Highlights of the Experience
Fun experiments introduce preschoolers to basic science concepts like viscosity, color mixing, air resistance, gas formation, corrosion, magnets, force and motion, simple machines, acid and base reactions, and more. It's a hands-on blast and every child will be called a scientist! Early exposure to scientific thinking and the importance of collaboration and teamwork are core drivers of the experience.
Social Emotional Learning
Good SEL sets the stage for good cognitive learning. Kids learn the culture of sharing materials and equipment, taking turns with steps of the experiment, building vocabulary, handling frustration, learning from each other's mistakes, reflecting on what went well and what needed improvement, and building executive functioning skills. Some aspects of SEL are equally important if not more so than the science learning itself at this stage!
Questions and Hypotheses
Asking questions, surfacing assumptions, and testing hypotheses forms the foundation of a growth mindset that kids will find helpful in all future walks of life. Before we start any experiment, we ask questions: "Which one will go faster down the tube, honey or soap?" "What will happen when we mix red and yellow?" "Will changing the location of a weight on a boat affect whether the boat floats or sinks?" "What will happen when we put gummies in salt water for a long time?"

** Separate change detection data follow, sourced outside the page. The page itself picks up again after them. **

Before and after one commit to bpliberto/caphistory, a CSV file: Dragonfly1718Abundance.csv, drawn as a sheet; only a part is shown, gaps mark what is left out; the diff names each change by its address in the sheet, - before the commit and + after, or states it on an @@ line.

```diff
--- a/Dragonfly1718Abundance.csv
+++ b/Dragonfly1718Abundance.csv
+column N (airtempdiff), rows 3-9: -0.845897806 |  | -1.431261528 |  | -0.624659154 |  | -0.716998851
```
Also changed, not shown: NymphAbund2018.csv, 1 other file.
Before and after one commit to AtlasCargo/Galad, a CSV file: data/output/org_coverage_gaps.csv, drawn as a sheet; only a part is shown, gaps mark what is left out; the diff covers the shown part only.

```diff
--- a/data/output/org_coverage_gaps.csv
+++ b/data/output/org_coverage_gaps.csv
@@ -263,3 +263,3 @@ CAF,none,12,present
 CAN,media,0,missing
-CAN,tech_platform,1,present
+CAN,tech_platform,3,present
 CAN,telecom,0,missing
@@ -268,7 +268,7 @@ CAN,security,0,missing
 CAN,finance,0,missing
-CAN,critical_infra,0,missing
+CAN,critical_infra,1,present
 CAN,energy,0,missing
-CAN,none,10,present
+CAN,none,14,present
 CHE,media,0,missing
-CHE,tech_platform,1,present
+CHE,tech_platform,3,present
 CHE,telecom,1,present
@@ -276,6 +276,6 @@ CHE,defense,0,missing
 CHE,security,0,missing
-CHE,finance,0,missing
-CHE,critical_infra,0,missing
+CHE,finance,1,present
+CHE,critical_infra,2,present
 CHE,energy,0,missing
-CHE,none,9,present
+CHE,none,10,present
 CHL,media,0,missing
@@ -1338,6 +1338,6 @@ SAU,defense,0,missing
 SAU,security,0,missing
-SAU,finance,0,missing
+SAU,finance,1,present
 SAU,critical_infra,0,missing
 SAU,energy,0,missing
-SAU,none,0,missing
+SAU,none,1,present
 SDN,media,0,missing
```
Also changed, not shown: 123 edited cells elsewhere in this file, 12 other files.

Throughout the experiments, kids are motivated to pay close attention to fast-paced changes in their sensory inputs, and asked to make verbal observations. "What do you see now?" "I see holes making in the ice cubes!" "Can I touch them to be sure?" "They feel tickly" "What do you smell right now?" "It looks like chocolate but it smells like a salad sauce" "Do you see faster or slower bubbles coming up?" For exciting parts of experiments, we allow for repetition of steps if kids want to experience the best parts over and over!
Early Exposure to Terms and Concepts
We work up the kids' curiosity about what is happening, so they begin to yearn for a name for the phenomenon. We end the experiences by learning basic terms and concepts, then ask the kids to state the learnings in their own words: "What did putting the vinegar and baking soda together make?" Kids say "Lots of bubbles!" "Yes, that's called a gas. Can you say gas?" "So a gas is formed when an acid like vinegar and a base like baking soda come together." "Can you tell me which two things came together to make our gas today?"
Collaboration and Etiquette
Along the way, we encourage collaboration: "Scientists work together! They share materials and they talk to each other about learnings." We ask the kids to care for equipment, and to tidy the lab bench after each experiment. This instills a sense of responsibility and good etiquette: "Scientists need to clean up at the end of their experiments and keep a tidy lab bench!"
Every child is addressed as a "Scientist." Every child takes their turns in executing steps or tasks within the experiment: "Scientist Zoe, would you please drop the ice cubes in?" "Scientist Sydney would you please clamp the tube to the frame?" "Scientist Charlotte, it's your turn to pour!" We embrace mistakes, let ourselves go off script sometimes to see why the steps do matter. And we learn that that some of the best scientific discoveries were made by accident!
It is a Blast!
Lab benches are fully stocked with preschooler-sized test tubes, beakers, magnifying glasses, funnels, eyedroppers, flasks, safety goggles, and more. Building executive functioning skills, learning from each other's mistakes, expanding vocabulary, are all part of the fun and learning in this class. Early exposure to problem-solving and scientific thinking, and the importance of collaboration and teamwork are core drivers of the experience.
About the Founder
Hi there! My name is Evelyn, and I have two girls, ages four and two. They are native San Franciscans and love to do science experiments and to make new friends! I'm passionate about early childhood education, social emotional learning, and exposing young kids to big concepts in fun and impactful ways. I have degrees in biomedical and electrical engineering and economics from Duke University, as well as a masters in bioengineering. Education has long been in my soul and my family. I've shared the story what inspires this program in great detail on the next page, for anyone who is curious! Fueled by heritage and inspiration, I'm driven to contribute to the learning outcomes in our youngest generation of learners, by curating innovative, hands-on, project-based experiences that spark long-term growth mindset. My goal is to make science joyful, intuitive, and available to more kids - hopefully offering them widely across multiple San Francisco neighborhoods. Hope you'll join us!